> EXERCISE: In the entries below, which lines run from the one containing "- **Manage Tables**: Add, update, or" to the one containing "and table assignments."? Copy exactly those lines, ends included, and no others.

Collected data entries:
_ _ _ _ _ _ _
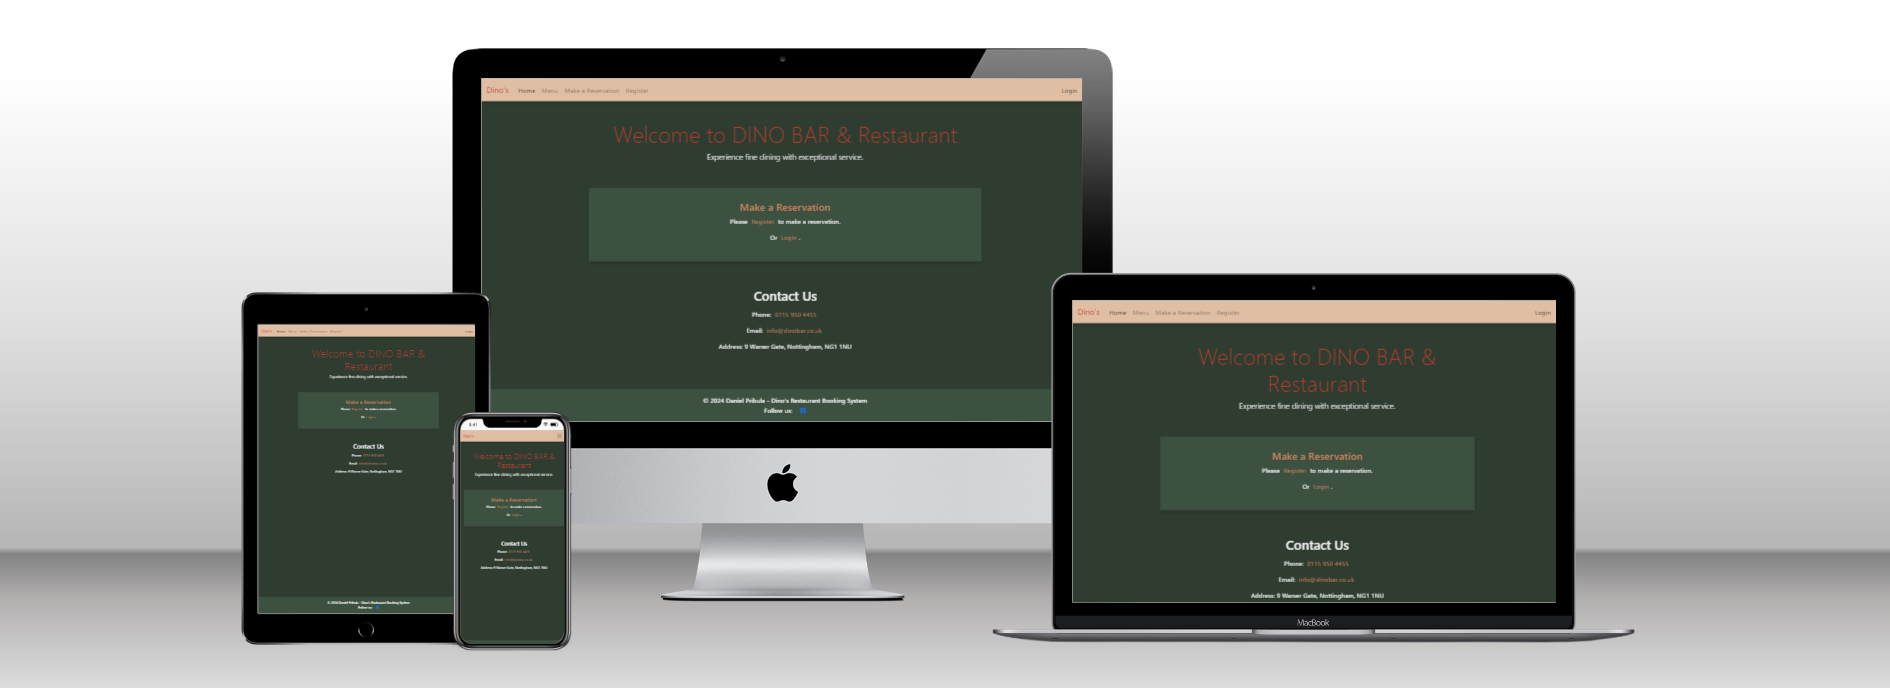
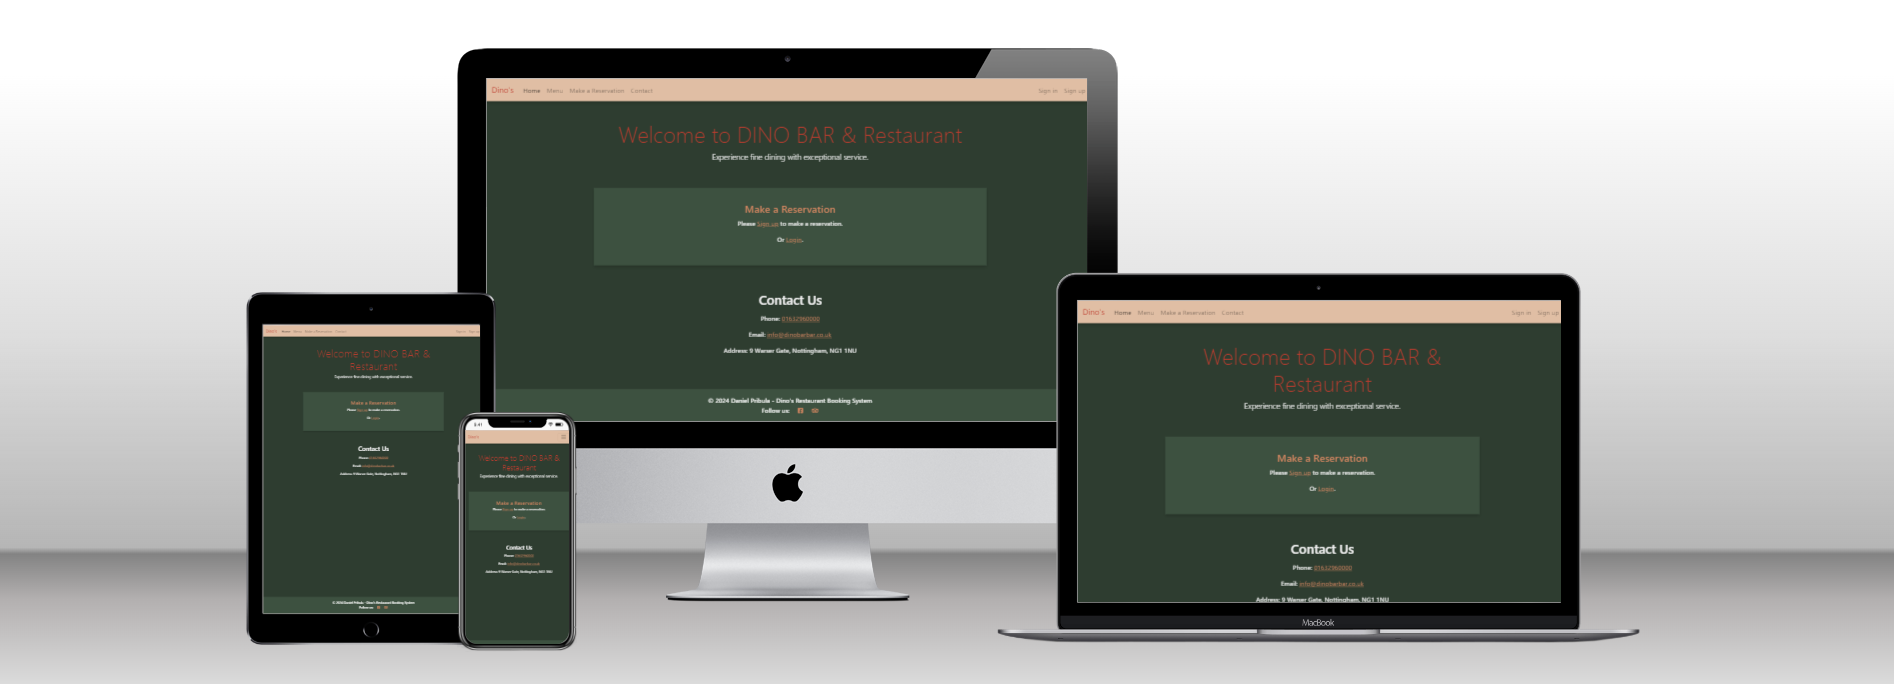
README update - Structure - images, Bugs & Fixes..., other tweaks

diff --git a/booking/templates/booking/reservation_make_edit.html b/booking/templates/booking/reservation_make_edit.html
@@ -57,7 +57,7 @@
                     </div>
                     {% endif %}
                 </div>
-
+                <h3>Preferences</h3>
                 <!-- Other preference fields -->
                 <div class="form-group">
                     {{ form.is_quiet.label_tag }}
@@ -98,7 +98,7 @@
                     </div>
                     {% endif %}
                 </div>
-
+                <p><strong>Please Note:</strong> While we will do our best to accommodate your preferences, we cannot guarantee them.</p>
                 <div class="text-center mt-3">
                     <button type="submit" class="btn btn-primary">Submit</button>
                     <a href="{% url 'user_reservations' %}" class="btn btn-cancel">Cancel Changes</a>

diff --git a/booking/utils/reservation_utils.py b/booking/utils/reservation_utils.py
@@ -21,17 +21,19 @@ def handle_reservation_logic(form, user, original_reservation):
     reservation_end = reservation_date + timedelta(hours=2)
 
     preferences = {
-        'is_quiet': form.cleaned_data.get('is_quiet') == 'yes',
-        'is_outside': form.cleaned_data.get('is_outside') == 'yes',
-        'has_bench_seating': form.cleaned_data.get('has_bench_seating') == 'yes',
-        'has_disabled_access': form.cleaned_data.get('has_disabled_access') == 'yes'
+        'is_quiet': form.cleaned_data.get('is_quiet'),
+        'is_outside': form.cleaned_data.get('is_outside'),
+        'has_bench_seating': form.cleaned_data.get('has_bench_seating'),
+        'has_disabled_access': form.cleaned_data.get('has_disabled_access')
     }
 
     # Start with all tables and filter based on preferences
     tables = Table.objects.all()
     for key, value in preferences.items():
-        if value:
+        if value == 'yes':
             tables = tables.filter(**{key: True})
+        elif value == 'no':
+            tables = tables.filter(**{key: False})
 
     # #
     # # ALLOW overlapping by using an empty queryset
@@ -53,7 +55,7 @@ def handle_reservation_logic(form, user, original_reservation):
     # #
 
     if overlapping_reservations.exists():
-        form.add_error(None, 'You already have an overlapping reservation for this time.'
+        form.add_error(None, 'You already have an overlapping reservation for this time. '
                              'Please, for larger groups, contact the restaurant staff directly.')
         return None, None  # Return early to display the form error
 

diff --git a/booking/views.py b/booking/views.py
@@ -69,11 +69,11 @@ class UserReservationsView(generic.ListView):
 
     def get_queryset(self):
         now = timezone.now()
-        # Filter for future reservations and exclude those with status 2 or 3
+        # Filter for future reservations, exclude those with status 2 or 3, and order by reservation date and time
         return Reservation.objects.filter(
             user=self.request.user,
             reservation_date__gt=now
-        ).exclude(status__in=[2, 3])
+        ).exclude(status__in=[2, 3]).order_by('reservation_date')
 
 
 """

diff --git a/codestar/settings.py b/codestar/settings.py
@@ -27,7 +27,7 @@ TEMPLATES_DIR = os.path.join(BASE_DIR, 'templates')
 SECRET_KEY = os.environ.get("SECRET_KEY")
 
 # SECURITY WARNING: don't run with debug turned on in production!
-DEBUG = True
+DEBUG = False
 
 ALLOWED_HOSTS = ['8000-houndhunger-djangoresta-bv2xsltcc4y.ws.codeinstitute-ide.net',
                 '.herokuapp.com']

diff --git a/README.md b/README.md
@@ -2,7 +2,7 @@
 
 ## Purpose of the Project
 
-Restaurant Booking System is a Django web application designed for managing restaurant reservations. The application provides features for both customers and staff to handle reservations, manage tables, and ensure a smooth dining experience.
+Restaurant Booking System is a Django web application created for Dino Bar and Restaurant, designed for managing restaurant reservations. The application provides features for both customers and staff to handle reservations, manage tables, and ensure a smooth dining experience.
 
 ![Restaurant booknig Mockup](docs/images/mockup-image-restaurant.jpg)
 
@@ -29,7 +29,7 @@ Restaurant Booking System is a Django web application designed for managing rest
 - **Font Awesome**: For icons used in the navigation bar and footer.
 - **TODO - MAYBE** - **jQuery**: For front-end interaction and user interface elements.
 
-## TODO - UPDATE IMAGE - Supported screens and browsers
+## OK - UPDATE IMAGE - Supported screens and browsers
 The website was developed and tested on Google Chrome. It's working correctly for Small screen sizes, like Galaxy Fold, as well as for large screens.
 ![Responsive design](docs/images/responsive-design.png)
 *Image was generated using this [techsini.com website](https://techsini.com/multi-mockup/index.php)
@@ -67,7 +67,7 @@ To deploy the project, follow these steps:
 2. Push your code to the Heroku remote repository: ```"git push"```
 3. Deploy the app on Heroku either by manually deploying through the Heroku dashboard or by enabling automatic deployment for the main branch.
 
-## Features
+## TODO - Features
 ### Existing Features
 - __User Features__
   - **Make Reservations**: Users can book tables for their desired time and date.
@@ -83,13 +83,17 @@ To deploy the project, follow these steps:
 ### Future Enhancements
 - __User Features__
   - **Update User details**: User can update own details like Name, password and email address.
-  - **Avabiltiy**: On selecting reservation date and time, be inforwed about avaialabe tables for the date and time (avaialabe 0-49%, bussy 50-79%, almost full %80-%99, full 100%). 
+  - **Avabiltiy**: On selecting reservation date and time, be informed about thorugh the day avability (avaialabe 0-49%, bussy 50-79%, almost full %80-%99, full 100%). 
   - **Advanced avabiltiy**: - A feature to display a calendar view of table availability, allowing users to easily see and book available slots for different dates and times.
+  - **Get Notfied**: - Receive notifications about upcoming reservations on the morning of the reservation day and a preferred time in advance.
+  - **Automate Preferences**: Automatically reserve suitable tables based on guest preferences. If preferences cannot be fully met, guests will be notified.
 
 - __Staff Features__
   - **Manage Reservations**: View and manage all reservations made by users by non admin - user custom interface.
   - **View Table Availability**: Check table availability for any given time slot by users by non admin - user custom interface.
   - **Manage Tables**: Add, update, or remove tables and their details by non admin - user custom interface.
+  - **Restaurant Table Plan Layout**: Manage the restaurant's table reservations for efficient reservation handling and table assignments.
+  - **Custom reservation times**: Apply custom reservation times based on party size and bumper/servixwe time.
 
 
 ## OK - Authentication
@@ -104,36 +108,36 @@ To deploy the project, follow these steps:
 ## Structure
 
 - __Navigation Bar__
-  - The fully responsive navigation bar is present on all pages, providing links to Home, Menu, Make a Reservation, My Reservations, Contact, Logged in as user, 
-Profile and Logout. It ensures easy navigation across devices and maintains a consistent user experience.
+  - The fully responsive navigation bar is present on all pages, providing links to Home, Menu. For signed in user navigation bar show lins to Make a Reservation, My Reservations, Contact, Profile and Sign out. For not signed in user navigation bar show lins to Sign in, Sign up and Make Reservation which leads to Sign in.
+Profile and Log out. It ensures easy navigation across devices and maintains a consistent user experience.
 
-  ![Nav Bar](https://example.com/navigation-bar-image.png)
+  ![Nav Bar](docs/images/navigation-bar-image.png)
 
 - __Reservation Management__
   - Customers can make, view, update, and cancel reservations through a user-friendly interface. This feature helps users to manage their dining plans effectively and receive confirmation emails for their bookings.
 
-  ![Reservation Management](https://example.com/reservation-management-image.png)
+  ![Reservation Management](docs/images/reservation-management-image.png)
 
 - __Admin Dashboard__
   - The staff dashboard allows users to view and manage all reservations, including adding or updating table information. It provides an overview of current bookings and table availability to assist staff in daily operations.
 
-  ![Admin Dashboard](https://example.com/admin-dashboard-image.png)
+  ![Admin Dashboard](docs/images/admin-dashboard-image.png)
 
 - __Custom Signup and Login__
   - Users can sign up with email verification to ensure valid accounts. The custom signup form is designed to collect essential user details and facilitate secure login and registration processes.
 
-  ![Custom Signup](https://example.com/custom-signup-image.png)
+  ![Custom Signup](docs/images/custom-signup-image.png)
 
 - __Email Notifications__
   - Automated email notifications are sent to users upon reservation creation, update, or cancellation. This feature ensures that users receive timely updates and confirmations about their reservations.
 
-  ![Email Notifications](https://example.com/email-notifications-image.png)
+  ![Email Notifications](docs/images/email-notifications-image.png)
 
 - __Footer__
   - The footer includes links to social media profiles and contact information. It encourages users to stay connected and provides easy access to additional resources.
   - For development purposes, phone numbers and email addresses links use fake or reserved domains to prevent accidental emails or real interactions (e.g., info@example.com).
 
-  ![Footer](https://example.com/footer-image.png)
+  ![Footer](docs/images/footer-image.png)
 
 
 ## REVISIT - Development Process
@@ -165,6 +169,8 @@ The development process for this project involved several stages, each addressin
 
 ## REVISE - User Stories
 - **As a user, I want to be able to register an account**: Users should be able to create an account with email verification to ensure valid email addresses and secure their accounts.
+- **TABLE**
+
 - **As a user, I want to be able to log in and log out securely**: Users should be able to log in with their credentials and log out, with proper redirection after authentication and logout.
 - **As a user, I want to be able to book a table**: Users should be able to select a date, time, and number of guests to reserve a table, and receive a confirmation of their reservation.
 - **As a user, I want to view and manage my reservations**: Users should be able to view their existing reservations, and cancel or modify them as needed.
@@ -205,7 +211,17 @@ The development process for this project involved several stages, each addressin
   - **Problem**: The Flatpickr datepicker appears oversized and doesn't fit well on smaller screens, making the user experience cumbersome.  
   - **Issue**: The cause is likely due to Flatpickr’s default styling, which isn’t fully responsive out of the box.  
   - **Solution**: The Flatpickr calendar is now hidden on smaller screens. Future plans include implementing responsive adjustments or integrating a mobile-friendly datepicker.
-  
+
+ - **Bootstrap Content Off-Center**
+  - **Problem**: Some content of the website is off-center on screens larger than 1200px.
+  - **Issue**: This misalignment can lead to an unprofessional appearance and negatively affect user experience.
+  - **Solution**: Ensure that the correct Bootstrap grid classes are applied. Use container-fluid or adjust margins and padding to center the content properly. Additionally, inspect any custom CSS that may interfere with Bootstrap’s default styling.
+
+  - **Advanced booking - Preferences**
+  - **Problem**: The system doesn't consistently accommodate all guest preferences (e.g., quiet area, outdoor seating, etc.).
+  - **Issue**: Some preferences are ignored or incorrectly applied during table assignment, leading to unsatisfactory guest experiences.
+  - **Solution**: Implement more complex booking logic that ensures preferences are properly respected, along with extensive testing to verify correct behavior.
+
 ### KEEP UPDATING - Unsolved Bugs
 - **Handling simultaneous reservations with the same table**  
   - **Problem**: There's currently no mechanism in place to prevent two users from reserving the same table at the same time.  
@@ -231,10 +247,12 @@ The development process for this project involved several stages, each addressin
   
 
 
-## Testing
+## TODO - Testing
 ### Code validation 
 - **HTML**: No errors were found when passing through the [W3C validator](https://validator.w3.org/nu/?doc=https%3A%2F%2Fyour-site-url.com).
 - **CSS**: No errors were found when passing through the [Jigsaw validator](https://jigsaw.w3.org/css-validator/validator?uri=https%3A%2F%2Fdjango-restaurant-web-and-book-565ecd4fe61b.herokuapp.com%2Fstatic%2Fcss%2Fstyle.css&profile=css3svg&usermedium=all&warning=1&vextwarning=&lang=en).
+- **JavaScript**: Errors or potential problems were identified with JSHint. New JavaScript features (ES6) settings is turned on. Results show no errors. Metrics identified areas for code improvement, but due to time constraints, I couldn't address them fully. Future updates will optimize the code and possibly split it into multiple files.
+- **Pyton**: Code passes flake8 and pylint validaation with 100% sucess validating manage.py and all *.py modules.
 
 ### TODO - Test Cases
 ...
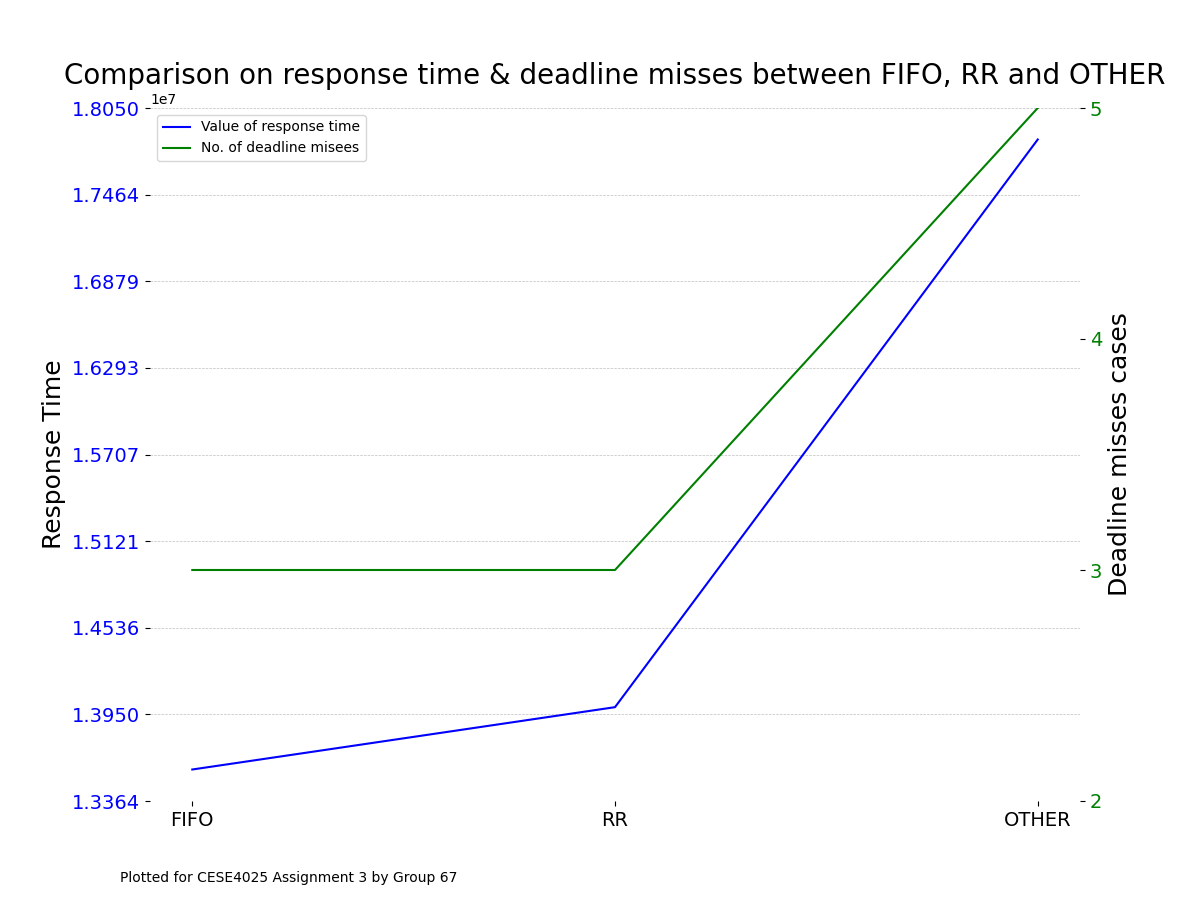
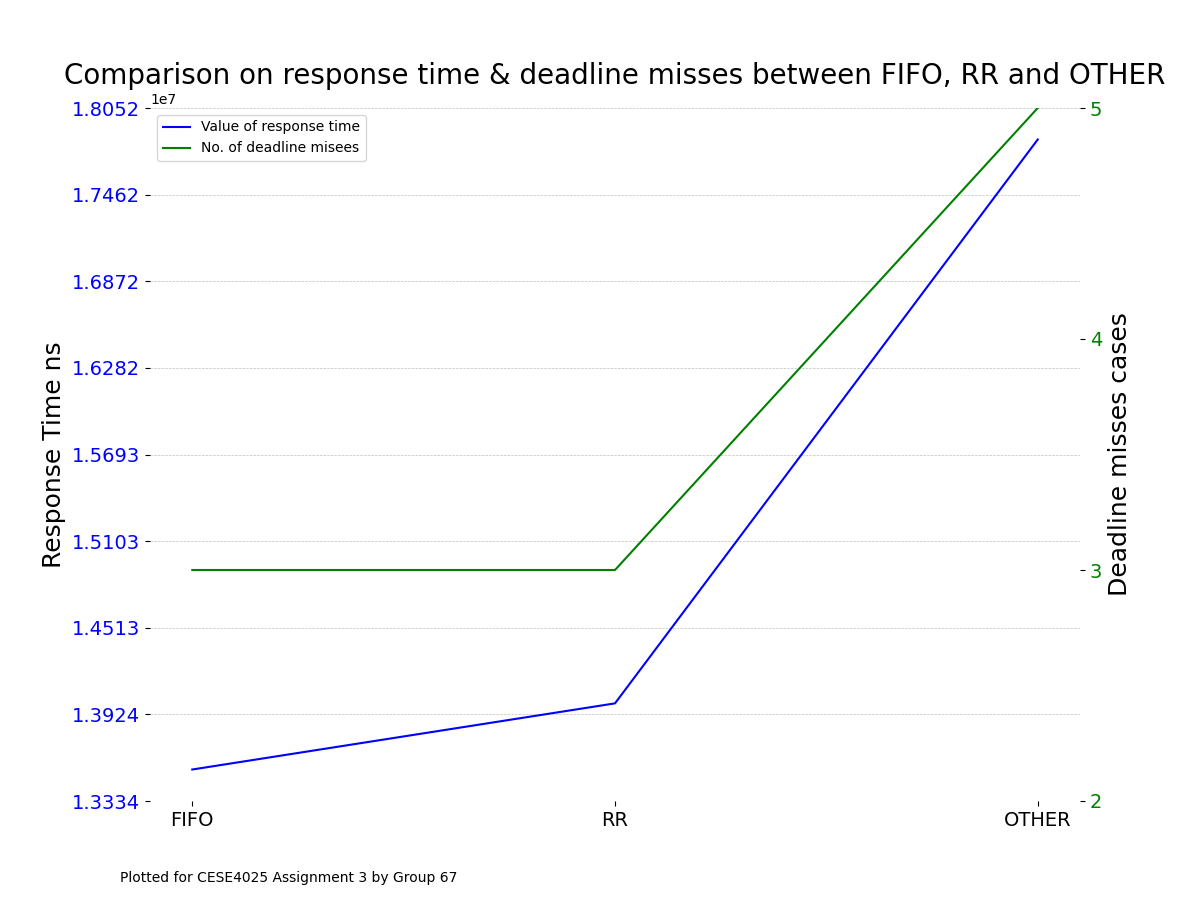
Added another pyplot

diff --git a/pyplot2.py b/pyplot2.py
@@ -1,0 +1,66 @@
+A1_releaseDiff = []
+with open(r'A1-ReleaseTimeDiff.txt') as f:
+    for line in f:
+        fields = line.split()
+        rowdata = map(float, fields)
+        A1_releaseDiff.extend(rowdata)
+        
+
+
+A2_releaseDiff = []
+with open(r'A2-ReleaseTimeDiff.txt') as f:
+    for line in f:
+        fields = line.split()
+        rowdata = map(float, fields)
+        A2_releaseDiff.extend(rowdata)
+
+import numpy as np
+import pandas as pd
+import matplotlib.pyplot as plt
+
+X_values = ["1","2","3","4","5","6","7","8","9","10"]
+Y_values_1 = A1_releaseDiff
+Y_values_2 = A2_releaseDiff
+Y_values_3 = [0,0,0,0,0,0,0,0,0,0]
+
+fig, ax1 = plt.subplots(figsize=(12,9))
+title = ('Comparison on difference of actual and expected release time among 3 techniques')
+plt.title(title,fontsize=20)
+plt.grid(axis='y',color='grey',linestyle='--',lw=0.5,alpha=0.5)
+plt.tick_params(axis='both',labelsize=14)
+plot1 = ax1.plot(X_values,Y_values_1,'b',label='Alternative 1')
+ax1.set_xlabel('Number of execution periods', fontsize = 18)
+ax1.set_ylabel('Difference (Actual - Expected) ns', fontsize = 18)
+ax1.set_ylim(0,8e7)
+for tl in ax1.get_yticklabels():
+    tl.set_color('b')  
+    
+ax2 = ax1.twinx()
+plot2 = ax2.plot(X_values,Y_values_2,'g',label='Alternative 2')
+ax2.set_ylabel('Difference (Actual - Expected) ns',fontsize=18)
+ax2.set_ylim(0,3e7)
+ax2.tick_params(axis='y',labelsize=14)
+for tl in ax2.get_yticklabels():
+    tl.set_color('g')                    
+# ax2.set_xlim(1966,2014.15)
+
+ax3 = ax1.twinx()
+plot3 = ax3.plot(X_values,Y_values_3,'r',label='Correct Implementation')
+ax3.set_ylim(0,3e7)
+ax3.tick_params(axis='y',labelsize=14)
+for tl in ax3.get_yticklabels():
+    tl.set_color('r')                    
+# ax2.set_xlim(1966,2014.15)
+
+lines = plot1 + plot2 + plot3   
+ax1.legend(lines,[l.get_label() for l in lines])    
+ax1.set_yticks(np.linspace(ax1.get_ybound()[0],ax1.get_ybound()[1],9)) 
+ax2.set_yticks(np.linspace(ax2.get_ybound()[0],ax2.get_ybound()[1],9)) 
+ax3.set_yticks(np.linspace(ax3.get_ybound()[0],ax3.get_ybound()[1],1)) 
+for ax in [ax1,ax2,ax3]:
+    ax.spines['top'].set_visible(False)
+    ax.spines['bottom'].set_visible(False)
+    ax.spines['right'].set_visible(False)
+    ax.spines['left'].set_visible(False)                       
+fig.text(0.1,0.02,'Plotted for CESE4025 Assignment 3 by Group 67',fontsize=10)
+plt.savefig("Comparisons2.png")

diff --git a/pyplot.py b/pyplot.py
@@ -47,7 +47,7 @@ plt.title(title,fontsize=20)
 plt.grid(axis='y',color='grey',linestyle='--',lw=0.5,alpha=0.5)
 plt.tick_params(axis='both',labelsize=14)
 plot1 = ax1.plot(X_values,Y_values_1,'b',label='Value of response time')
-ax1.set_ylabel('Response Time', fontsize = 18)
+ax1.set_ylabel('Response Time ns', fontsize = 18)
 # ax1.set_ylim(0,240)
 for tl in ax1.get_yticklabels():
     tl.set_color('b')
_ _ _ _ _ _ _
> TASK ANSWER:
   - **Manage Tables**: Add, update, or remove tables and their details by non admin - user custom interface.
+  - **Restaurant Table Plan Layout**: Manage the restaurant's table reservations for efficient reservation handling and table assignments.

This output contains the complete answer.